Complexes formed from silver triflate and (R) or (S)-Binap 9, were isolated at different temperatures and further characterized by X-ray diffraction analysis by Yamamoto’s group.20 These studies revealed that mixture of structures 13-15 are in equilibrium and at room temperature, being the 1:1 complex 14 the most abundant system (Figure 2).
Figure 2. [(R)-Binap]AgOTf complexes.
In spite of equimolar [(S)-Binap]-AgClO4 and [(S)-Binap]-AgOAc complexes gave identical chemical yields of product endo-12aa and very high enantioselection (>99 and 99% ee, respectively, Table 1, 4 and 7) the presumed major complex 16 was much more insoluble in toluene than the analogous formed by AgOAc. This property allowed the separation of the complex 16 from the reaction mixture by simple filtration (see experimental part). Surprisingly, complexes (R)- and (S)-16 exhibited a high stability and any apparent decomposition occurred upon the light exposure. Both complexes 16 and 17 were prepared and isolated by reaction with 1 and 2 equiv of (R)- or (S)-Binap together to 1 equiv. of AgClO4, respectively. The mixture was stirred for 1h at room temperature and the complexes were obtained in quantitative yield. Complex (S)-16 was further characterized by ESI-MS experiments showing an M++1 signal at 731 and a tiny one at 1353 (Graphic 1). In the case of complex (S)-17 (Graphic 2),the same experiment revealed a peak at 1353 and a very small one at 731. However, these two in situformed Binap complexes 16 and 17 could not be differentiated by 31P NMR spectroscopy. Unfortunately, we could not obtain appropriate crystals for their comprehensive and definitive characterization by X-ray diffraction analysis.
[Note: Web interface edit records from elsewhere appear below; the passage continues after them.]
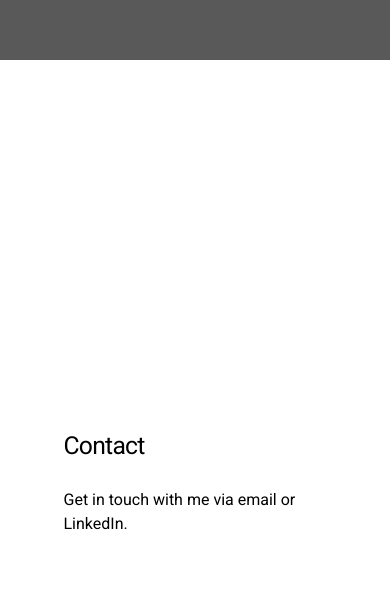
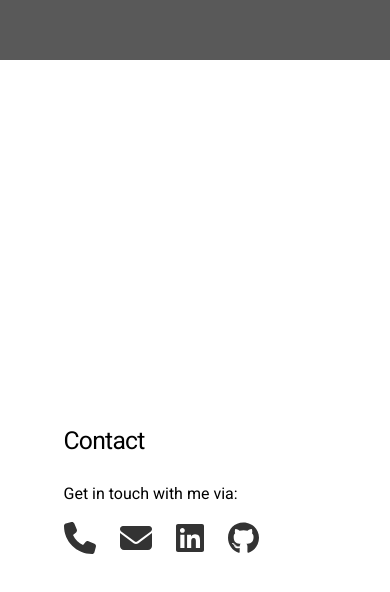
Before and after one commit to pers-ltcuong/employment-history, a React (Create React App) app: page / in a window 390 px wide. Shown: the part 4160-4752 px from the top of the page. Built offline with nearby package versions, Linux system fonts and the light colour scheme.

Commit message:
Add contact by phone/email/github/linkedin

```diff
--- a/package.json
+++ b/package.json
@@ -4,6 +4,10 @@
   "version": "0.1.0",
   "private": true,
   "dependencies": {
+    "@fortawesome/fontawesome-svg-core": "^6.7.2",
+    "@fortawesome/free-brands-svg-icons": "^6.7.2",
+    "@fortawesome/free-solid-svg-icons": "^6.7.2",
+    "@fortawesome/react-fontawesome": "^0.2.2",
     "@testing-library/dom": "^10.4.0",
     "@testing-library/jest-dom": "^6.6.3",
     "@testing-library/react": "^16.3.0",
--- a/src/sections/Contact.jsx
+++ b/src/sections/Contact.jsx
@@ -1,11 +1,34 @@
 import React from "react";
 import "./Section.css";
+import { FontAwesomeIcon } from "@fortawesome/react-fontawesome";
+import {
+  faEnvelope, faPhone
+} from "@fortawesome/free-solid-svg-icons";
+import {
+  faLinkedin,
+  faGithub,
+  faFacebook
+} from "@fortawesome/free-brands-svg-icons";
 
 function Contact() {
   return (
     <div className="container">
       <h2>Contact</h2>
-      <p>Get in touch with me via email or LinkedIn.</p>
+      <p>Get in touch with me via:</p>
+      <div className="icon-links">
+        <a href="tel:+843355144433">
+          <FontAwesomeIcon icon={faPhone} size="2x" />
+        </a>
+        <a href="mailto:ltcuong.work@gmail.com" target="_blank" rel="noopener noreferrer">
+          <FontAwesomeIcon icon={faEnvelope} size="2x" />
+        </a>
+        <a href="https://www.linkedin.com/in/ltcuong98" target="_blank" rel="noopener noreferrer">
+          <FontAwesomeIcon icon={faLinkedin} size="2x" />
+        </a>
+        <a href="https://github.com/pers-ltcuong" target="_blank" rel="noopener noreferrer">
+          <FontAwesomeIcon icon={faGithub} size="2x" />
+        </a>
+      </div>
     </div>
   );
 }
--- a/src/sections/Section.css
+++ b/src/sections/Section.css
@@ -0,0 +1,15 @@
+/* Contact icon in contact section*/
+.icon-links {
+    display: flex;
+    gap: 1.5rem;
+    margin-top: 1rem;
+  }
+
+  .icon-links a {
+    color: #333;
+    transition: color 0.3s;
+  }
+
+  .icon-links a:hover {
+    color: #FFD700;
+  }
```
Also changed, not shown: 1 other file (tests, documents, lock files or other folders).
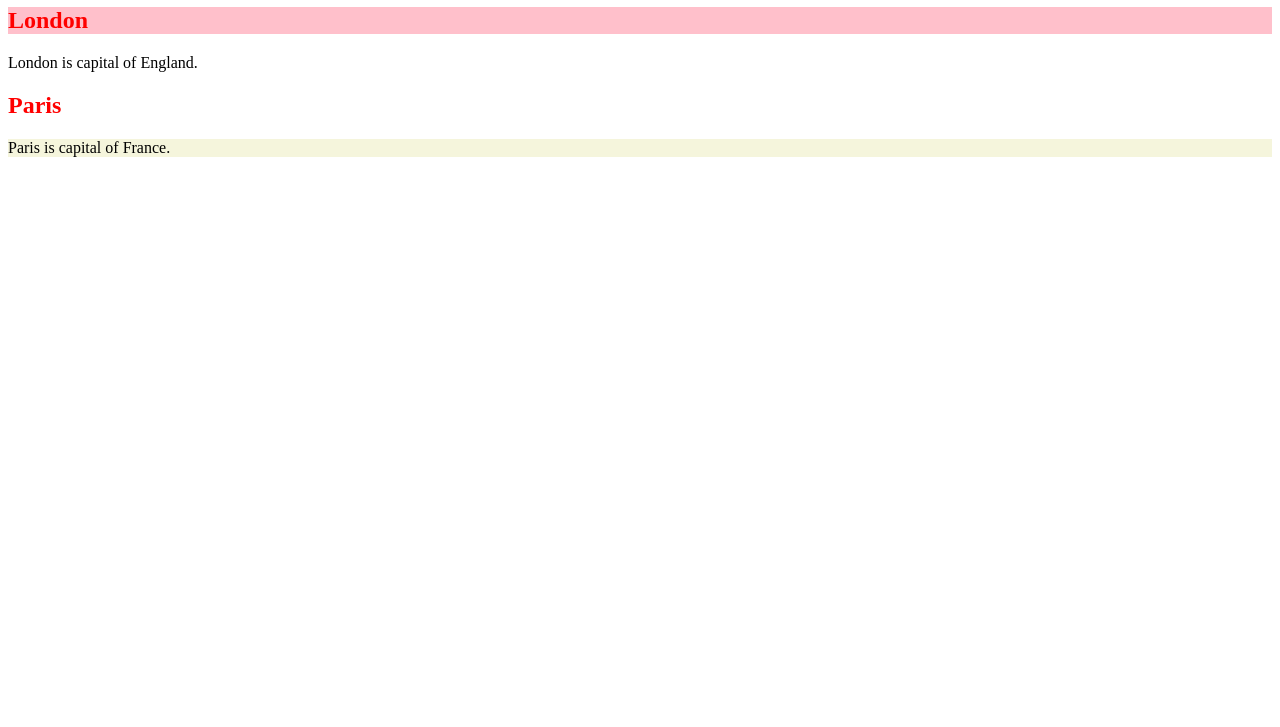
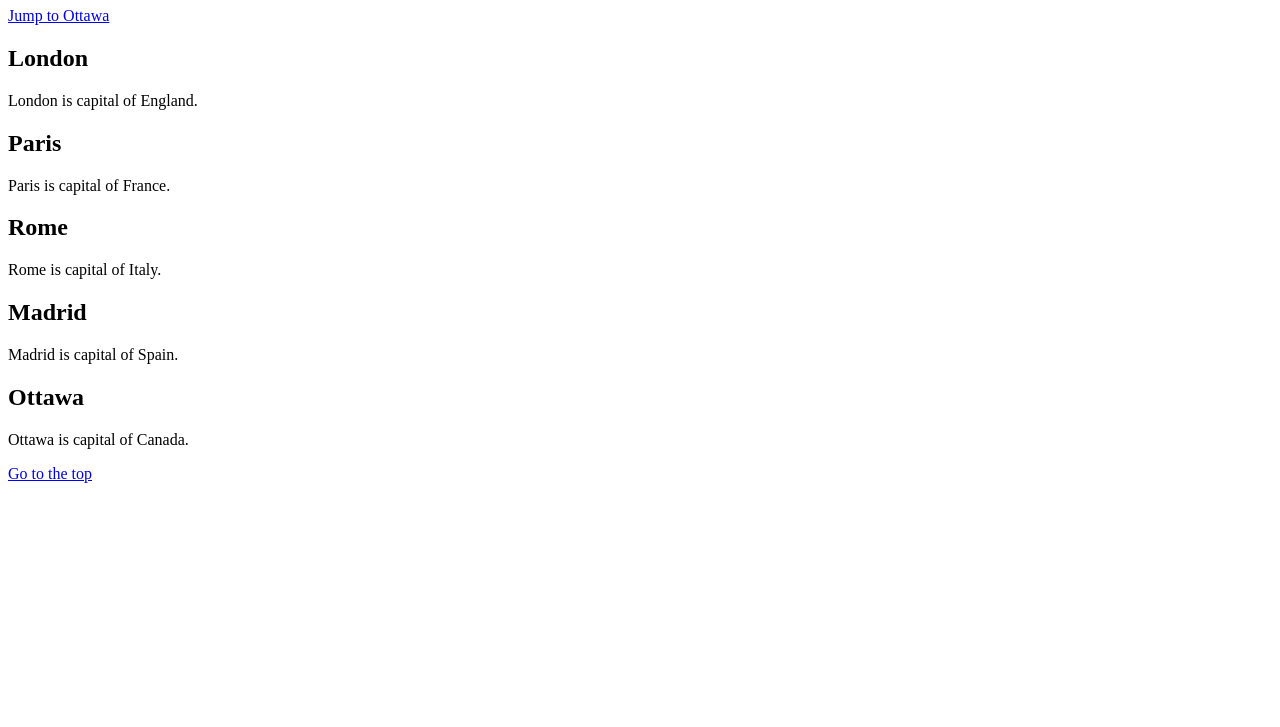
Before and after one commit to victortran1449/week5-1620, a plain HTML site: page index.html in a window 1280 px wide. Shown: the part 73-800 px from the top of the page. Drawn offline with Linux system fonts and the light colour scheme.

Commit message:
prac using id to link in page nav

```diff
--- a/index.html
+++ b/index.html
@@ -1,6 +1,6 @@
 <!DOCTYPE html>
 <html>
-  <head>
+  <!-- <head>
     <title>week 5 practice</title>
     <meta charset="utf-8" />
     <link rel="stylesheet" href="stylesheets/stylesheet.css" />
@@ -10,6 +10,24 @@
     <h2 class="headings" id="london_heading">London</h2>
     <p>London is capital of England.</p>
     <h2 class="headings">Paris</h2>
-    <p class="paris_paragraph">Paris is capital of France.</p>
+    <p class="paris_paragraph">Paris is capital of France.</p> -->
+    <h1 id="top">Capitals</h1>
+<p><a href="#ottawa">Jump to Ottawa</a></p>
+
+<h2>London</h2>
+<p>London is capital of England.</p>
+<h2>Paris</h2>
+<p>Paris is capital of France.</p>
+
+<h2>Rome</h2>
+<p>Rome is capital of Italy.</p>
+
+<h2>Madrid</h2>
+<p> Madrid is capital of Spain.</p>
+
+<h2 id="ottawa">Ottawa</h2>
+<p> Ottawa is capital of Canada.</p>
+
+<p><a href="#top">Go to the top</a></p>
   </body>
 </html>
```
Figure 3. Structures of complexes (R)-16, (S)-16, and (S)‑17.